However, among these problems, there is an urban legend that is full of dubious elements. Each time I posed the “Allais’ paradox” (Question 45), which makes it easy to make an irrational choice contrary to the expected value, I found that the majority of respondents selected the expected value when I asked the question several times in my classes. This is probably because hearing that “most people make this mistake” makes a strong impression on them, and it is possible that once it is announced, it is amplified and transmitted.

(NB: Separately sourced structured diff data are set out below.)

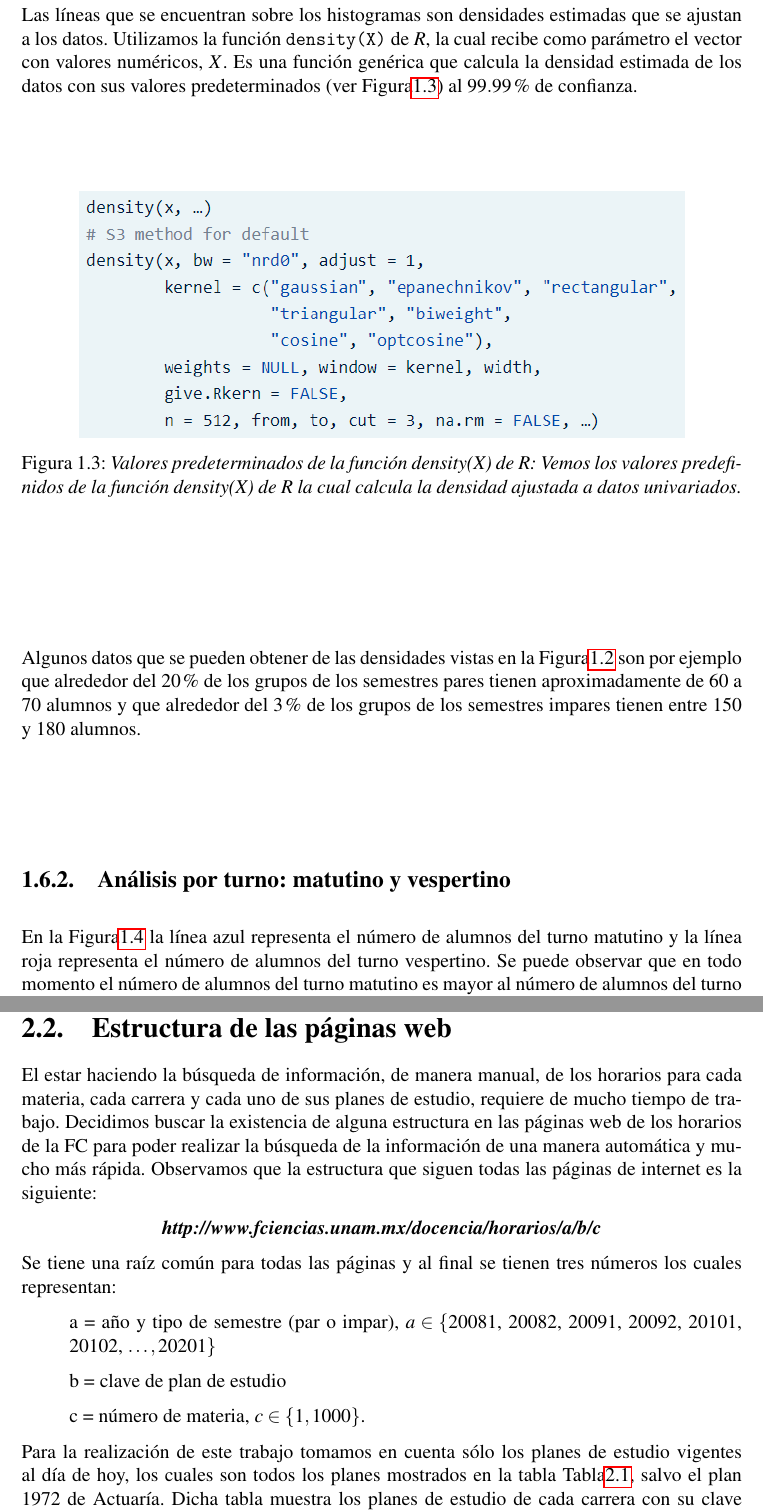
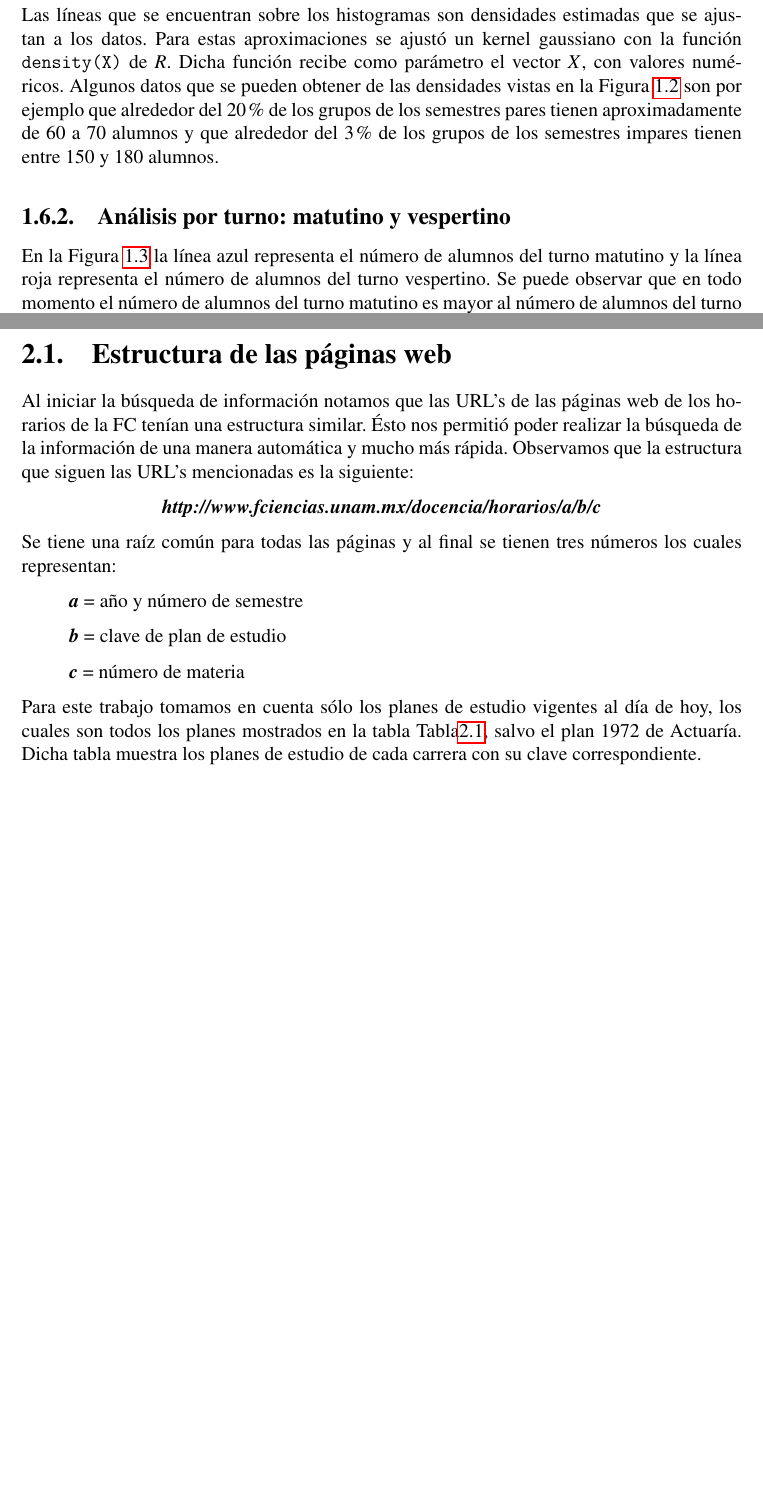
Before and after one commit to ArrigoCoen/Faculty_schedule_simulation, a LaTeX thesis (Hidden_files/Tesis/TeX/LaTeX/main.tex, which reads Hidden_files/Tesis/TeX/LaTeX/Extraccion_de_datos.tex, Hidden_files/Tesis/TeX/LaTeX/Introduccion.tex): two parts of pages 20 and 26 of 104 before the commit and two parts of pages 20 and 23 of 102 after it, joined at a grey line, cut so that both start at the same text, the shorter picture padded with empty space. Compiled offline with pdfLaTeX.

Commit message:
Update TeX

```diff
--- a/Hidden_files/Tesis/TeX/LaTeX/Extraccion_de_datos.tex
+++ b/Hidden_files/Tesis/TeX/LaTeX/Extraccion_de_datos.tex
@@ -25,8 +14,7 @@ En la \figurename{\ref{appSelectorGadget}} se puede ver un ejemplo del funcionam
-\end{figure}
 
 \section{Estructura de las páginas web}
 
-El estar haciendo la búsqueda de información, de manera manual, de los horarios para cada materia, cada carrera y cada uno de sus planes de estudio, requiere de mucho tiempo de trabajo. Decidimos buscar la existencia de alguna estructura en las páginas web de los horarios de la FC para poder realizar la búsqueda de la información de una manera automática y mucho más rápida. Observamos que la estructura que siguen todas las páginas de internet es la siguiente:
+Al iniciar la búsqueda de información notamos que las URL's de las páginas web de los horarios de la FC tenían una estructura similar. Ésto nos permitió poder realizar la búsqueda de la información de una manera automática y mucho más rápida. Observamos que la estructura que siguen las URL's mencionadas es la siguiente:
 
 \begin{center}
 \textit{\textbf{http://www.fciencias.unam.mx/docencia/horarios/a/b/c}}
@@ -35,14 +23,14 @@ El estar haciendo la búsqueda de información, de manera manual, de los horario
 Se tiene una raíz común para todas las páginas y al final se tienen tres números los cuales representan:
 
 \begin{itemize}
-\item[ ] a = año y tipo de semestre (par o impar), $a \in \{$20081, 20082, 20091, 20092, 20101, 20102, $\ldots, 20201\}$
+\item[ ] \textit{\textbf{a}} = año y número de semestre
 
-\item[ ] b = clave de plan de estudio
+\item[ ] \textit{\textbf{b}} = clave de plan de estudio
 
-\item[ ] c = número de materia, $c \in \{1,1000\}$.
+\item[ ] \textit{\textbf{c}} = número de materia
 \end{itemize}
 
-Para la realización de este trabajo tomamos en cuenta sólo los planes de estudio vigentes al día de hoy, los cuales son todos los planes mostrados en la tabla \tablename{\ref{PlanesEstudio}}, salvo el plan 1972 de Actuaría. Dicha tabla muestra los planes de estudio de cada carrera con su clave correspondiente.
+Para este trabajo tomamos en cuenta sólo los planes de estudio vigentes al día de hoy, los cuales son todos los planes mostrados en la tabla \tablename{\ref{PlanesEstudio}}, salvo el plan 1972 de Actuaría. Dicha tabla muestra los planes de estudio de cada carrera con su clave correspondiente.
 
 \begin{table}[h]
 \centering
--- a/Hidden_files/Tesis/TeX/LaTeX/Introduccion.tex
+++ b/Hidden_files/Tesis/TeX/LaTeX/Introduccion.tex
@@ -210,22 +208,13 @@ Continuando con los datos de \textit{Probabilidad I}, obtuvimos la \figurename{\
 \caption[\textit{Histograma del número de alumnos por semestre: Probabilidad I}]{\textit{Histograma del número de alumnos por semestre  de Probabilidad I: Los datos se dividen en semestres pares e impares. Las densidades ajustadas son muy parecidas.}}\label{HistAlumParImparProbaI}
 \end{figure}
 
-Las líneas que se encuentran sobre los histogramas son densidades estimadas que se ajustan a los datos. Utilizamos la función \verb+density(X)+ de \textit{R}, la cual recibe como parámetro el vector con valores numéricos, $X$. Es una función genérica que calcula la densidad estimada de los datos con sus valores predeterminados (ver \figurename{\ref{densityFunDefault}}) al $99.99\%$ de confianza.
-
-\begin{figure}[H]
-\centering
-\includegraphics[scale = 0.8]{density_function_default} %width=\textwidth
-%\url{https://www.rdocumentation.org/packages/stats/versions/3.6.2/topics/density}
-\caption[\textit{Valores predeterminados de la función density(X) de R}]{\textit{Valores predeterminados de la función density(X) de R: Vemos los valores predefinidos de la función density(X) de R la cual calcula la densidad ajustada a datos univariados.}} \label{densityFunDefault}
-\end{figure}
-
-Algunos datos que se pueden obtener de las densidades vistas en la \figurename{\ref{HistAlumParImparProbaI}} son por ejemplo que alrededor del $20\%$ de los grupos de los semestres pares tienen aproximadamente de $60$ a $70$ alumnos y que alrededor del $3\%$ de los grupos de los semestres impares tienen entre 150 y 180 alumnos.
+Las líneas que se encuentran sobre los histogramas son densidades estimadas que se ajustan a los datos. Para estas aproximaciones se ajustó un kernel gaussiano con la función \verb+density(X)+ de \textit{R}. Dicha función recibe como parámetro el vector $X$, con valores numéricos. Algunos datos que se pueden obtener de las densidades vistas en la \figurename{~\ref{HistAlumParImparProbaI}} son por ejemplo que alrededor del $20\%$ de los grupos de los semestres pares tienen aproximadamente de $60$ a $70$ alumnos y que alrededor del $3\%$ de los grupos de los semestres impares tienen entre 150 y 180 alumnos.
 
 
 
 \subsection{Análisis por turno: matutino y vespertino}
 
-En la \figurename{\ref{num_alum_x_turno_Proba_I}} la línea azul representa el número de alumnos del turno matutino y la línea roja representa el número de alumnos del turno vespertino. Se puede observar que en todo momento el número de alumnos del turno matutino es mayor al número de alumnos del turno vespertino. Ésto impacta en el hecho de que por semestres la varianza en el turno matutino es mucho mayor que en el turno vespertino. Lo cual indica que en el turno vespertino se tiene prácticamente el mismo número de alumnos sin importar si la materia pertenece a un semestre par o impar, a diferencia de lo que ocurre en el turno matutino en donde si influye el hecho de que la materia corresponda a un semestre par o impar.
+En la \figurename{~\ref{num_alum_x_turno_Proba_I}} la línea azul representa el número de alumnos del turno matutino y la línea roja representa el número de alumnos del turno vespertino. Se puede observar que en todo momento el número de alumnos del turno matutino es mayor al número de alumnos del turno vespertino. Ésto impacta en el hecho de que por semestres la varianza en el turno matutino es mucho mayor que en el turno vespertino. Lo cual indica que en el turno vespertino se tiene prácticamente el mismo número de alumnos sin importar si la materia pertenece a un semestre par o impar, a diferencia de lo que ocurre en el turno matutino en donde si influye el hecho de que la materia corresponda a un semestre par o impar.
 
 
 \begin{figure}[H]
```
Also changed, not shown: Hidden_files/Tesis/TeX/LaTeX/main.tex (+3 -3 lines), Hidden_files/Tesis/TeX/LaTeX/main.pdf, Hidden_files/Tesis/TeX/LaTeX/Extraccion_de_datos.tex (29 more changed lines), Hidden_files/Tesis/TeX/LaTeX/Introduccion.tex (18 more changed lines), 17 other files. Lines whose indentation alone changed are shown as unchanged.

Problems are mixed up when the path to guessing the right answer is not obvious to most people. All of these problems relate to “cognitive blind spots.” I also adopted several problems with hidden tricky questions. The pièce de résistance is the “zero-move tsumeshogi” (Problem 76) given to us by Naoki Yanase, known for his new interpretation of James Joyce’s Ulysses. It is a tricky puzzle, where the shogi diagram, which does not look like checkmate no matter which way you look at it, is in tsume already. Why is that? After revealing the surprising correct answer, I add my original problem, asking the scenario question, “What are the implicit conditions, not included in the rules of shogi, which are needed to recognize the correct answer?” It can be seen that Yanase, who was a shogi fan, hid the moral respect for the shogi player in the problem.
Each problem gives a taste of how the various mechanics of the human mind including the higher emotions such as respect and the lower physiological reactions such as blind spots and intuitions are entwined, and the way formal logic is deviated from or surpassed.
(Written by MIURA Toshihiko, Professor of Graduate School of Humanities and Sociology / 2019)